The workshop actually went really well. It was supposed to be a casual affair for approximately 45 minutes, but the conversation and activities carried on for 2 hours. To show his enthusiasm for the workshop and my approach to experimental writing, one student offered to take me to a shooting range that afternoon. Another asked me if I thought it would be a good creative experiment to line up texts by the “masters” and fire bullets through them. Ah, my lovely dangerous American cousins! I declined all such kind offers, skipped lunch, and stumbled back to Kasey’s for a long afternoon nap.

I woke up, still green, for the reading. There were a number of students there, including my gunmen friends, and I pretended good health as best I could. The reading went well, but I could only hold out for so long. I was asleep by something absurd like 10:30. It’s too bad – Kasey has fostered a great literary community in this small city, and I would have loved a longer visit. Sarah arrived the next morning at 7:30 am to drive me to the airport. I was glad for the sleep, feeling much better, and vowed to avoid all burritos, especially airport burritos. In the meantime, I was going to California in my mind and in a plane.

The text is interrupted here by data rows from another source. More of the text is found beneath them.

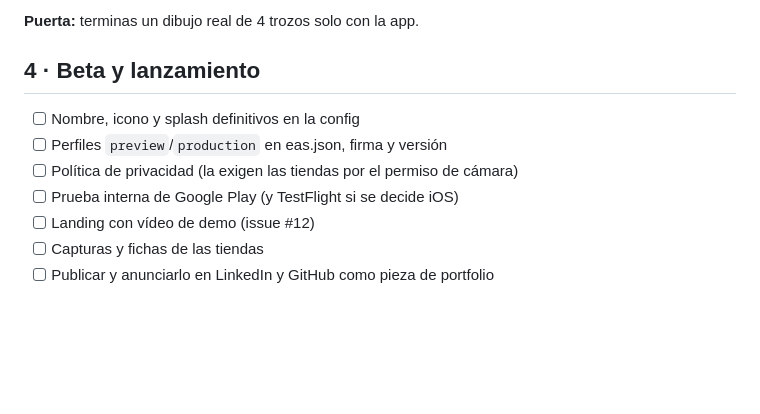
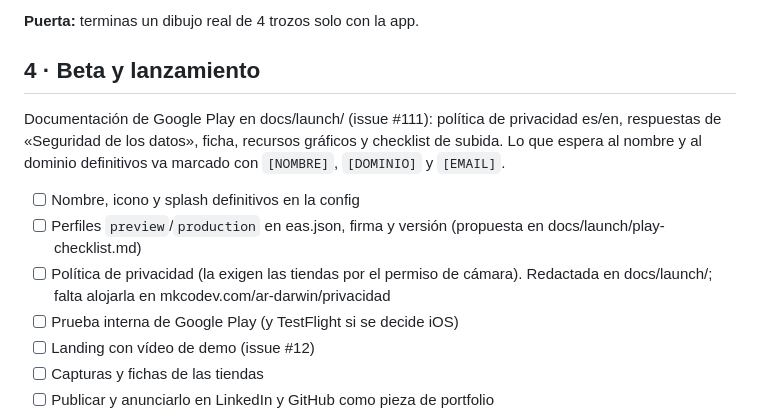
Before and after one commit to mkcodev/ar-darwin, a Markdown page: docs/ROADMAP.md, the part around the change. Rendered like a GitHub page; blank space fills up the shorter version.

Commit message:
docs: link docs/launch from the roadmap and CLAUDE.md
Refs #111

Claude-Session: https://claude.ai/code/session_01SRQ6VGYcEgnCQTRfd8jCgP

```diff
--- a/docs/ROADMAP.md
+++ b/docs/ROADMAP.md
@@ -116,9 +116,15 @@ Pasada el 2026-10-10 (resultado cualitativo, ver docs/spikes/camera.md).
 
 ## 4 · Beta y lanzamiento
 
+Documentación de Google Play en docs/launch/ (issue #111): política de privacidad es/en, respuestas de
+«Seguridad de los datos», ficha, recursos gráficos y checklist de subida. Lo que espera al nombre y
+al dominio definitivos va marcado con `[NOMBRE]`, `[DOMINIO]` y `[EMAIL]`.
+
 - [ ] Nombre, icono y splash definitivos en la config
-- [ ] Perfiles `preview`/`production` en eas.json, firma y versión
-- [ ] Política de privacidad (la exigen las tiendas por el permiso de cámara)
+- [ ] Perfiles `preview`/`production` en eas.json, firma y versión (propuesta en
+      docs/launch/play-checklist.md)
+- [ ] Política de privacidad (la exigen las tiendas por el permiso de cámara). Redactada en
+      docs/launch/; falta alojarla en mkcodev.com/ar-darwin/privacidad
 - [ ] Prueba interna de Google Play (y TestFlight si se decide iOS)
 - [ ] Landing con vídeo de demo (issue #12)
 - [ ] Capturas y fichas de las tiendas
```
Also changed, not shown: CLAUDE.md (+1 -0 lines).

The views expressed in the Writer-in-Residence blogs are those held by the authors and do not necessarily reflect the views of Open Book: Toronto.

Gregory Betts

Gregory Betts is an experimental poet, editor, essayist and teacher. He is the author of If Language (BookThug, 2005), Haikube (BookThug, 2006) and The Others Raisd in Me (Pedlar Press, 2009). He has edited editions of poetry by W.W. E. Ross, Raymond Knister and Lawren Harris. His latest book is The Wrong World: Selected Stories and Essays of Bertram Brooker (University of Ottawa Press 2009).

Go to Gregory Betts’s Author Page